Toro Rosso lacked in development because becoming a do-it-yourself set-up, to have your own team and move the car forward, is pretty tough. STR never got the F-duct rear wing working, though it kept trying it on Fridays. And if everything went okay for the other teams it would lose a car in Q1, they never really moved forward from that.
If the team doesn't have faith in the drivers it needs a change and a bit of a shake up to get that fighting spirit back.
Sauber recovered from early setbacks © LAT
Peter Sauber himself said that in the returning Pedro de la Rosa and the rookie Kamui Kobayashi the team didn't really have a yardstick to measure the C29 against.
Kobayashi is a trier, without doubt. De la Rosa... if he was 16th, he'd stay there. If he was running seventh, he'd stay there. I think Sauber believed the car had potential untapped and that with de la Rosa's experience he should have been able to help the team exploit it but that didn't happen and led to Nick Heidfeld's arrival, a driver the team had a lot of experience with.
A lot of people remained at Sauber after last year's split with BMW... and last year's BMW wasn't exactly a mind boggling device. The team had the aftermath of that split to cope with and it needed some direction. Getting James Key from Force India was a very good move, and he seemed to make the team understand what's going on with the car and he'll be a valuable asset for Sauber moving forward. But it's very difficult for someone to walk into a team mid-season and turn it around.
In terms of developments, it was a bit primitive. Not meaning that to sound detrimental, but the car was fairly basic and Sauber didn't exploit it much to be honest. In the last part of the season it started getting the most out of the car on Sunday afternoon. But Sauber needs to make sure it has a better understanding of its car for next year.
I didn't see anything different that made me sit up and take stock. The diffuser, for example, was very basic. Look at Red Bull, the amount of splitters, curves, twists in it - it's just a different dimension. To get that sort of thing working you need a path, a vision. I don't think Sauber was in a position to have that vision. It needed to take a bit more risk, exploit the car further and give itself an opportunity to move forward.
Force India went in the opposite direction to that of Williams. While the latter got a little better as the year went on, Force India had a good start to the year but fell back.
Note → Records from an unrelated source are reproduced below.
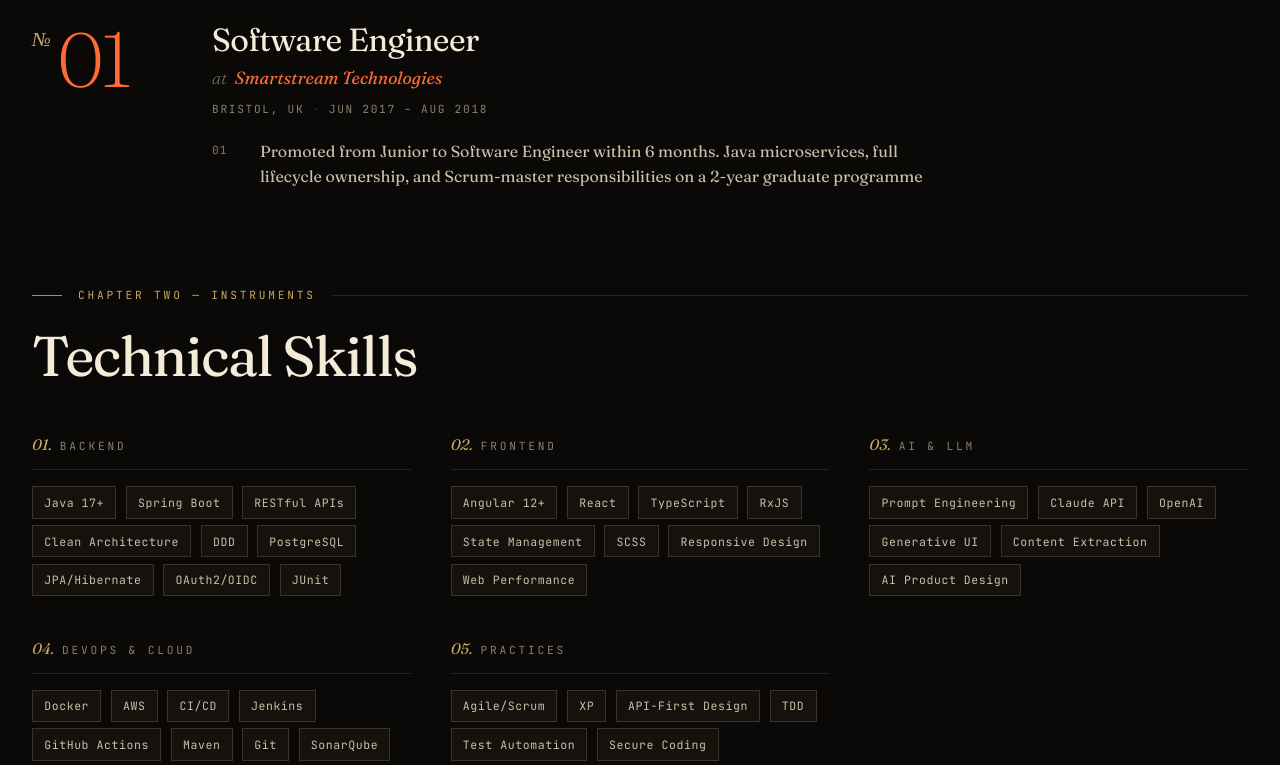
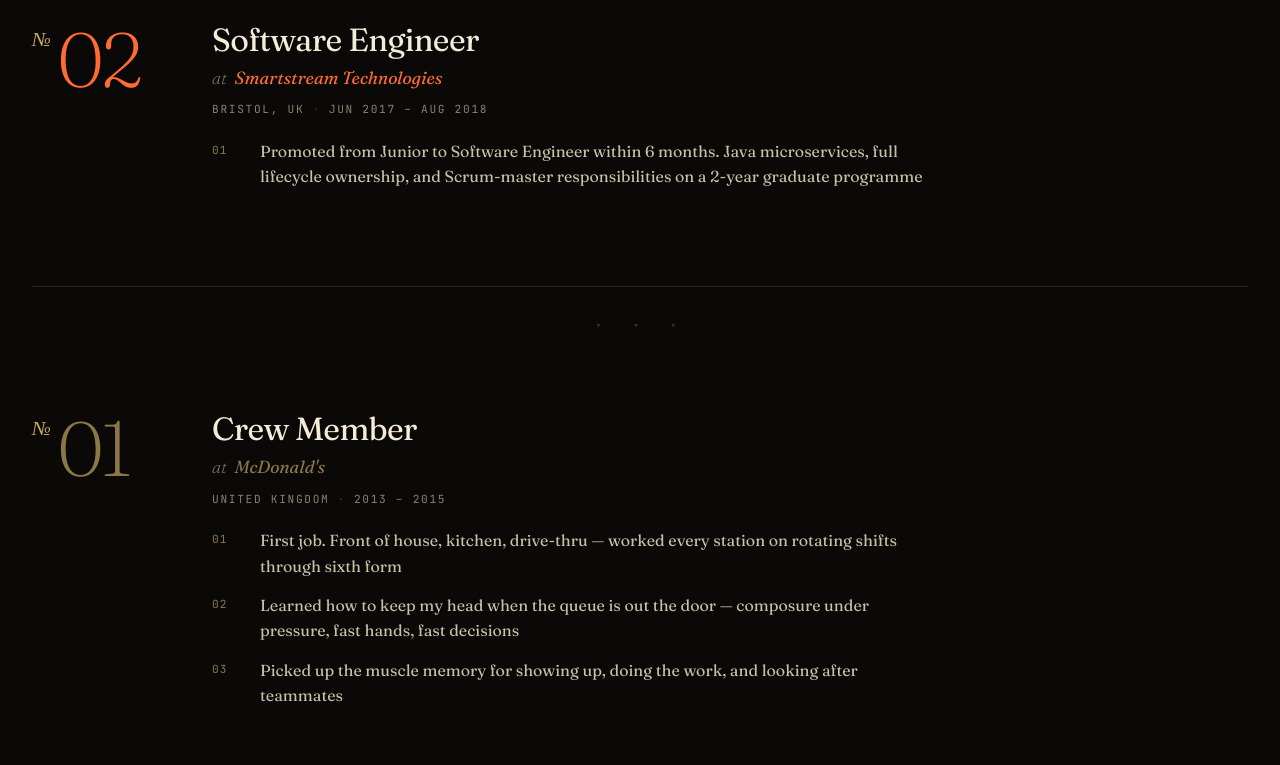
Before and after one commit to coeymusa/portfolio-website, an Angular app: page /cv in a window 1280 px wide. Shown: the part 2712-3477 px from the top of the page. Built offline with nearby package versions, Linux system fonts and the light colour scheme.

Commit message:
Add McDonald's early-career entry to CV
Crew Member 2013-2015. Sits at the bottom of Experience with a
'· · ·' divider above and muted brass styling (instead of bright ember)
to mark it as pre-career grounding without it competing with the
recent fintech roles.

```diff
--- a/src/app/pages/cv/cv.component.ts
+++ b/src/app/pages/cv/cv.component.ts
@@ -63,7 +63,7 @@ import { RouterLink } from '@angular/router';
 
           <ol class="roles">
             @for (role of roles; track role.company + role.title; let i = $index) {
-              <li class="role">
+              <li class="role" [class.role--early]="role.early">
                 <aside class="role-numeral">
                   <span class="numeral-prefix">№</span>
                   <span class="numeral-digit">{{ pad(roles.length - i) }}</span>
@@ -391,6 +391,32 @@ import { RouterLink } from '@angular/router';
     .role:first-child {
       padding-top: 0;
       border-top: none;
+    }
+
+    /* Early career — small gap before, slightly muted treatment */
+    .role--early {
+      margin-top: 2.5rem;
+      padding-top: 3.5rem;
+    }
+
+    .role--early::before {
+      content: '· · ·';
+      display: block;
+      font-family: var(--font-mono);
+      letter-spacing: 0.5em;
+      color: var(--rule-light);
+      text-align: center;
+      grid-column: 1 / -1;
+      margin-bottom: 2rem;
+      margin-top: -2rem;
+    }
+
+    .role--early .numeral-digit {
+      color: var(--brass-mute);
+    }
+
+    .role--early .role-company {
+      color: var(--brass-mute);
     }
 
     .role-numeral {
@@ -738,6 +764,19 @@ export class CvComponent {
         'Promoted from Junior to Software Engineer within 6 months. Java microservices, full lifecycle ownership, and Scrum-master responsibilities on a 2-year graduate programme',
       ],
     },
+    {
+      title: 'Crew Member',
+      company: "McDonald's",
+      location: 'United Kingdom',
+      period: '2013 – 2015',
+      context: '',
+      bullets: [
+        'First job. Front of house, kitchen, drive-thru — worked every station on rotating shifts through sixth form',
+        'Learned how to keep my head when the queue is out the door — composure under pressure, fast hands, fast decisions',
+        'Picked up the muscle memory for showing up, doing the work, and looking after teammates',
+      ],
+      early: true,
+    },
   ];
 
   readonly skillCategories = [
```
Somewhere along the line it put some new developments on the car and from then on it was much harder work to keep the VJM03 consistently balanced. Force India needs to try to retrace its steps and find out what that was. Something wasn't working the way they thought it should so the team needs to identify that because the direction was not correct.
Force India lost ground through the season © Sutton
There are lots of interesting bits and pieces on the car and the team exploited the regulations pretty well - the front camera mount helping work the central section of the front wing is an example of the detail required. Those small details normally either work for you, do nothing, or work against you and it is best if you can get them working for you. Something worked against Force India in the later part of the season and they need to find it, they have a very good engine and gearbox package from Mercedes and McLaren, so it wasn't lacking in that area, but something was missing.
It showed in the last couple of season's it has the potential to build a good car. It's not a huge-budget team, but it is very committed and if it had been able to keep the momentum they would have done better in 2010.
Look out for part two of Gary Anderson's 2010 season review later this week.